Health Vagina Sex Periods Std Feminism
Molly Longest / Her Campus
This article is written by a student writer from the Her Campus at Nottingham chapter.

Writing on difficult subjects is always easier with a tea in hand. For this week, I’ve gone for a “Dirty” Chai, which seems rather fitting for this week’s chat on sexual health.


Disclaimer: I could not be further from a healthcare professional and am in no way qualified to give medical advice, but, as a 21-year-old student, I do have a certain amount of experience in the STIgmas surrounding sexual health.
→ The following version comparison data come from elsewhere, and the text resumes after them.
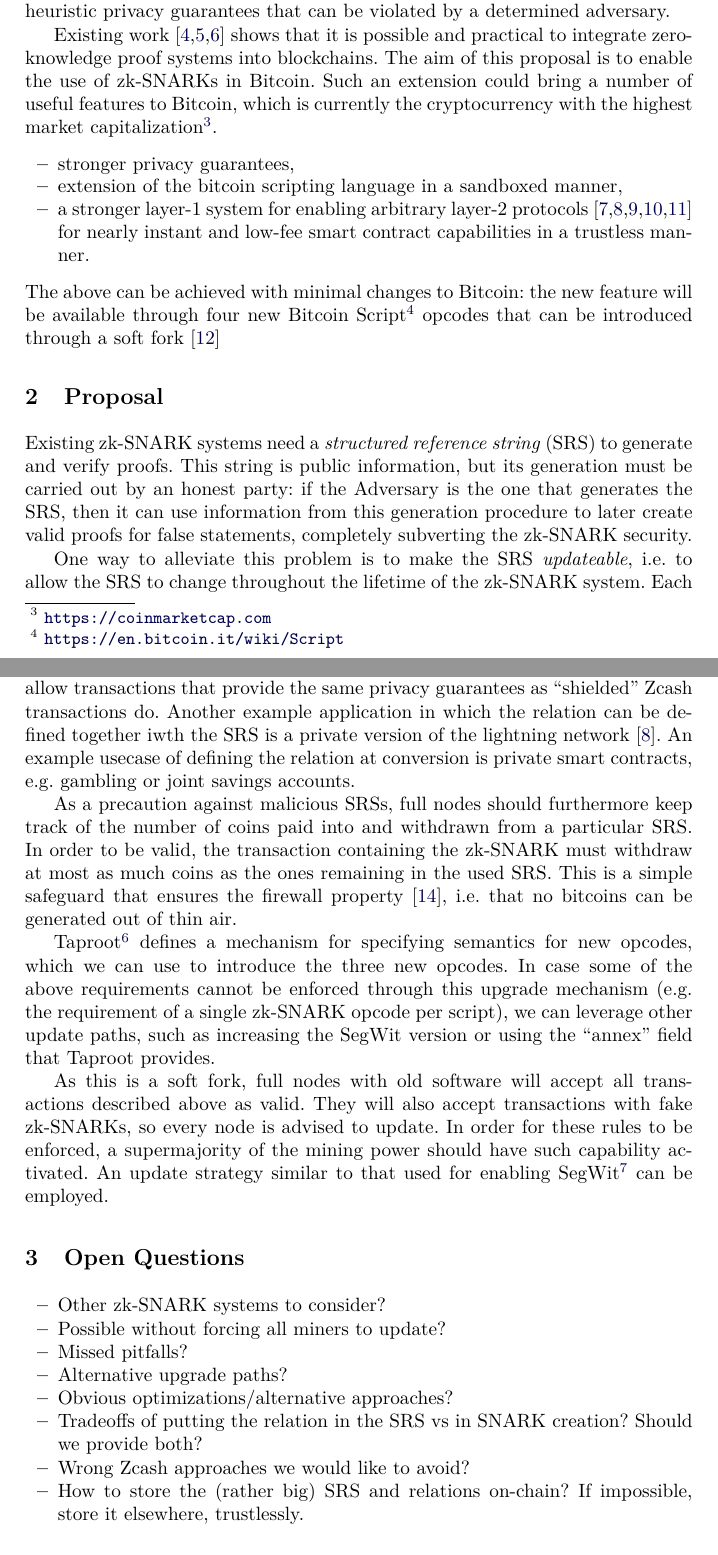
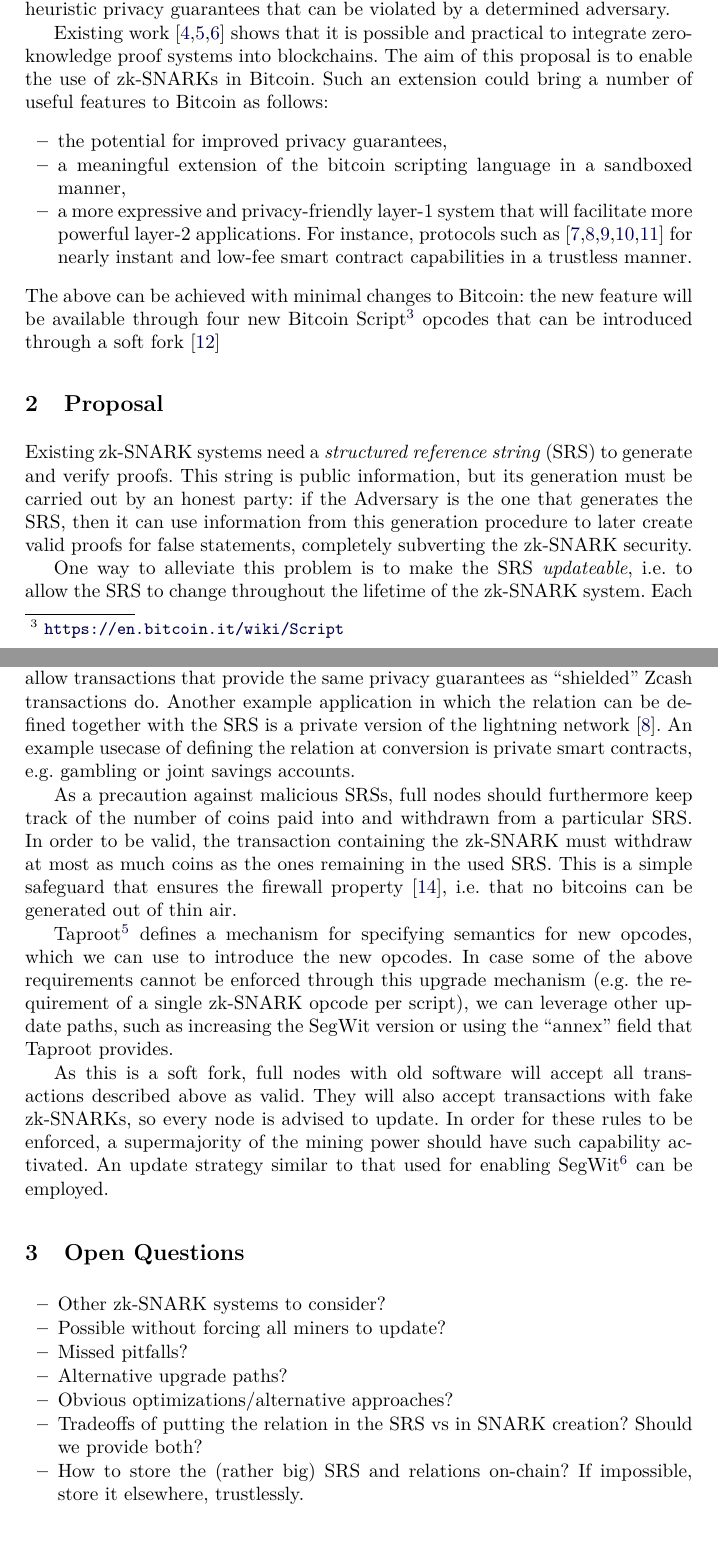
Before and after one commit to OrfeasLitos/bitcoin-snark, a LaTeX paper (src/bitcoin-snark.tex, which reads src/aims.tex, src/proposal.tex, src/questions.tex): two parts of pages 1 and 3 of 5, joined at a grey line, cut so that both start at the same text. Compiled offline with LaTeX, dvips and Ghostscript.

Commit message:
minor edits

```diff
--- a/src/aims.tex
+++ b/src/aims.tex
@@ -14,13 +14,12 @@
   shows that it is possible and practical to integrate zero-knowledge proof
   systems into blockchains. The aim of this proposal is to enable the use of
   zk-SNARKs in Bitcoin. Such an extension could bring a number of useful
-  features to Bitcoin, which is currently the cryptocurrency with the highest
-  market capitalization\footnote{\url{https://coinmarketcap.com}}.
+  features to Bitcoin as follows: %, which is currently the cryptocurrency with the highest
+%  market capitalization\footnote{\url{https://coinmarketcap.com}}.
   \begin{itemize}
-    \item stronger privacy guarantees,
-    \item extension of the bitcoin scripting language in a sandboxed manner,
-    \item a stronger layer-1 system for enabling arbitrary layer-2
-    protocols~\cite{DBLP:conf/sss/DeckerW15,lightning,perun,DBLP:conf/systor/LindNEKPS18,sprites}
+    \item the potential for improved privacy guarantees,
+    \item a meaningful extension of the bitcoin scripting language in a sandboxed manner,
+    \item a more expressive and privacy-friendly layer-1 system that will facilitate more powerful layer-2 applications. For instance, protocols such as~\cite{DBLP:conf/sss/DeckerW15,lightning,perun,DBLP:conf/systor/LindNEKPS18,sprites}
     for nearly instant and low-fee smart contract capabilities in a trustless
     manner.
   \end{itemize}
--- a/src/proposal.tex
+++ b/src/proposal.tex
@@ -70,7 +70,7 @@
   Zcash~\cite{DBLP:conf/sp/Ben-SassonCG0MTV14,zcash-protocol} capabilities. We
   can allow transactions that provide the same privacy guarantees as
   ``shielded'' Zcash transactions do. Another example application in which the
-  relation can be defined together iwth the SRS is a private version of the
+  relation can be defined together with the SRS is a private version of the
   lightning network~\cite{lightning}. An example usecase of defining the
   relation at conversion is private smart contracts, e.g. gambling or joint
   savings accounts.
@@ -84,7 +84,7 @@
 
   Taproot\footnote{\url{https://github.com/sipa/bips/blob/bip-schnorr/bip-taproot.mediawiki}}
   defines a mechanism for specifying semantics for new opcodes, which we can use
-  to introduce the three new opcodes. In case some of the above requirements
+  to introduce the   new opcodes. In case some of the above requirements
   cannot be enforced through this upgrade mechanism (e.g. the requirement of a
   single zk-SNARK opcode per script), we can leverage other update paths, such
   as increasing the SegWit version or using the ``annex'' field that Taproot
--- a/src/questions.tex
+++ b/src/questions.tex
@@ -7,7 +7,8 @@
     \item Obvious optimizations/alternative approaches?
     \item Tradeoffs of putting the relation in the SRS vs in SNARK creation?
     Should we provide both?
-    \item Wrong Zcash approaches we would like to avoid?
+ %   \item Wrong Zcash approaches we would like to avoid?
+ % not sure About this - i commented it out.
     \item How to store the (rather big) SRS and relations on-chain? If
     impossible, store it elsewhere, trustlessly.
   \end{itemize}
```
Most people like sex. Some people like to talk about sex. Few people like to talk about sexual health and STIs. Sexually Transmitted Infections are kind of inevitable and incredibly common if you’re having unprotected, regular sex with multiple partners. Some people get lucky, and brag about the fact they have never had an STI yet don’t use a condom. Well good for them. But quite frankly, it’s a risk that shouldn’t be taken.


There are many different types of STI, some of which I (shamefully) had never even heard of before. You’ve got your Chlamydia, Gonorroea, Syphilis, Herpes…the standards which get taught in Sex Ed at school. There is also Genital Warts, HIV and Trichomoniasis (a new one to add to the vocabulary). Basically, it’s not as simple as “if you have unprotected sex you could get pregnant or get chlamydia” –  which I distinctly remember being told in our Year 10 PSHE lessons.  


At school, STIs were spoken about like they’re the plague and only “bad” people get them. This is simply not true, and it isn’t true about the people who get them either. The stigmatisation that people who have STIs are “dirty” or “get around too much” needs to end. ASAP. 


I think as my generation has grown up, we have realised and become more accepting that STIs aren’t the be all and end all, and that they in no way reflect who you are as an individual. That being said, the importance of looking after your sexual health still takes a backseat for some people, and the thought of going to your GP or sexual health clinic still inflicts fear and shame. It has been made even easier to check yourself for STIs with things like at home test kits, offered by our wonderful (and must be protected at ALL costs) NHS. University Health Services are catered to and expect students to need advice and medical assistance with STIs. 


As with most things’ health related, the sooner you get an STI diagnosed, the better. Left untreated, some can have quite dangerous and devastating effects. This just further emphasises how we still need to talk more about sexual health and get rid of some of the dangerous taboos which stop people from getting checked in the first place. Our bodies deserve the best chance of fighting infections, so don’t let some backwards and inaccurate perceptions of STIs affect your health.


Follow @NUHsexualhealth on Twitter for information about services in Nottingham. 


… And find out even more information here:




Emily Hall

Nottingham '20

3rd year English student from University of Nottingham.